▶ [Task instructions]:
The line with "classDef group fill:#2B00FF,stroke:#2B00FF,color:#FFFFFF", the line with "The third of", and all lines between them in the material below: return these exactly, and no others.

▶ [Material provided]:
---*---

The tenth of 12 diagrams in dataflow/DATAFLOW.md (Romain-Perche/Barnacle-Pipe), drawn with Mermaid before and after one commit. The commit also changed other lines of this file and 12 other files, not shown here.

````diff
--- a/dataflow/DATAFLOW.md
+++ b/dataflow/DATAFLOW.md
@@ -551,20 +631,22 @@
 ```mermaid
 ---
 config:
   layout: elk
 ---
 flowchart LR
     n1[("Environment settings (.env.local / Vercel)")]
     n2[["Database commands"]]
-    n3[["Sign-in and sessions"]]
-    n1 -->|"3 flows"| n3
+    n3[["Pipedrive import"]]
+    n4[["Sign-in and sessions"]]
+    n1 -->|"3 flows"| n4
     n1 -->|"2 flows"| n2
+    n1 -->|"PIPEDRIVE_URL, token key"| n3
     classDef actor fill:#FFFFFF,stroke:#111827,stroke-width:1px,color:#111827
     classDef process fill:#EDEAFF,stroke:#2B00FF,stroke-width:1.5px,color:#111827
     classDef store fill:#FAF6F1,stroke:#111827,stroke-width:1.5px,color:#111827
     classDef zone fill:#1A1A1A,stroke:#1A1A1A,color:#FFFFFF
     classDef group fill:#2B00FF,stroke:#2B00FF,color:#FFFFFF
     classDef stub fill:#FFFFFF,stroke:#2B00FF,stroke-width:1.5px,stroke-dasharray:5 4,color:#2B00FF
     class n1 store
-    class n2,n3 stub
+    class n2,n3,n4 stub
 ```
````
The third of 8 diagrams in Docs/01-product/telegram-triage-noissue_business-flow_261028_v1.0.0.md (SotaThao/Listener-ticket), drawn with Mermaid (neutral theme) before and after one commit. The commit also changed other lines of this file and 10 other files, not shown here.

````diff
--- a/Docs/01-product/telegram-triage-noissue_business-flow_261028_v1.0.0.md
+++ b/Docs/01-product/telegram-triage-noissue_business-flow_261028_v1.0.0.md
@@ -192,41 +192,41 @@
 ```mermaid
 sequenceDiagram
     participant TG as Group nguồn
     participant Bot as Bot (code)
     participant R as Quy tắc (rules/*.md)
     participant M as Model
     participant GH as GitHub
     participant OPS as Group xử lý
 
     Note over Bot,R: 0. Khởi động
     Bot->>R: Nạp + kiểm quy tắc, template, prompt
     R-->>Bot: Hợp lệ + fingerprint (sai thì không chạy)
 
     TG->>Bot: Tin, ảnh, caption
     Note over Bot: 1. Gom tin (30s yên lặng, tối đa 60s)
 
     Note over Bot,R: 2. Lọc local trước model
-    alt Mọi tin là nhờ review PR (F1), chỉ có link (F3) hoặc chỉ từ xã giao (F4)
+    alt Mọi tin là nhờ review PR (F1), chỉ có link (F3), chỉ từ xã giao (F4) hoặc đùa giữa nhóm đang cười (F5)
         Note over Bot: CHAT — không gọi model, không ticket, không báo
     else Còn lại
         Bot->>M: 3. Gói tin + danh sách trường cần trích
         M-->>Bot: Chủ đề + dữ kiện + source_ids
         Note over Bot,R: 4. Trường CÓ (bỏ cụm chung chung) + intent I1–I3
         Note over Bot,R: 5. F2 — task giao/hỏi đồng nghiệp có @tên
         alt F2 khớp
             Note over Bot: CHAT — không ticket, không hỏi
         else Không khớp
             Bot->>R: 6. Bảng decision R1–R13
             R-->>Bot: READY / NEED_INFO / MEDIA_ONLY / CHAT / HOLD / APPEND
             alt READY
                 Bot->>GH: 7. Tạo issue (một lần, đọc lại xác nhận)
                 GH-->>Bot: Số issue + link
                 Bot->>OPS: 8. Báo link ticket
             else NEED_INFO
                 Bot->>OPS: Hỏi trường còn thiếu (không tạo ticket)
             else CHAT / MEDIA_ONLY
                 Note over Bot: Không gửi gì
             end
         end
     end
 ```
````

---*---

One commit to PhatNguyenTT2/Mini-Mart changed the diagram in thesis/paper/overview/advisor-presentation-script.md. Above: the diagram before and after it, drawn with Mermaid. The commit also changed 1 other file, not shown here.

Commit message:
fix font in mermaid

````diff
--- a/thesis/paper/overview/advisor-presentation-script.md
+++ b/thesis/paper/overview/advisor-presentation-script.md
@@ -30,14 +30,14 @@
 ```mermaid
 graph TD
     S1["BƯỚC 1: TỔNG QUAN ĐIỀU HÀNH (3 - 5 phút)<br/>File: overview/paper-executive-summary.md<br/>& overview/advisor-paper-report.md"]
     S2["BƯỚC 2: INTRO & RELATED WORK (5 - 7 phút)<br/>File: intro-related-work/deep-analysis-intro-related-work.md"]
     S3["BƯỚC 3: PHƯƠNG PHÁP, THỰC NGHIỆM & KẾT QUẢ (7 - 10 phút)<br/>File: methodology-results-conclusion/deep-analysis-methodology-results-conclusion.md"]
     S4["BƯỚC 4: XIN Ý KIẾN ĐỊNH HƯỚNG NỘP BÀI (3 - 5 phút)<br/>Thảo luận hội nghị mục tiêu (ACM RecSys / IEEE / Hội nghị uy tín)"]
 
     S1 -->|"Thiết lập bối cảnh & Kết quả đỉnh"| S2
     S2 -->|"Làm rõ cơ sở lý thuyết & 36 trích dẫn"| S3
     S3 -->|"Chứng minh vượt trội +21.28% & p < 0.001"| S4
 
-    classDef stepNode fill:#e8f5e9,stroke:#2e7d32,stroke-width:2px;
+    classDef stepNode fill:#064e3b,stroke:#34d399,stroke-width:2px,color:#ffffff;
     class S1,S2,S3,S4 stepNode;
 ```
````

---*---

▶ [Expected output]:
     classDef group fill:#2B00FF,stroke:#2B00FF,color:#FFFFFF
     classDef stub fill:#FFFFFF,stroke:#2B00FF,stroke-width:1.5px,stroke-dasharray:5 4,color:#2B00FF
     class n1 store
-    class n2,n3 stub
+    class n2,n3,n4 stub
 ```
````
The third of 8 diagrams in Docs/01-product/telegram-triage-noissue_business-flow_261028_v1.0.0.md (SotaThao/Listener-ticket), drawn with Mermaid (neutral theme) before and after one commit. The commit also changed other lines of this file and 10 other files, not shown here.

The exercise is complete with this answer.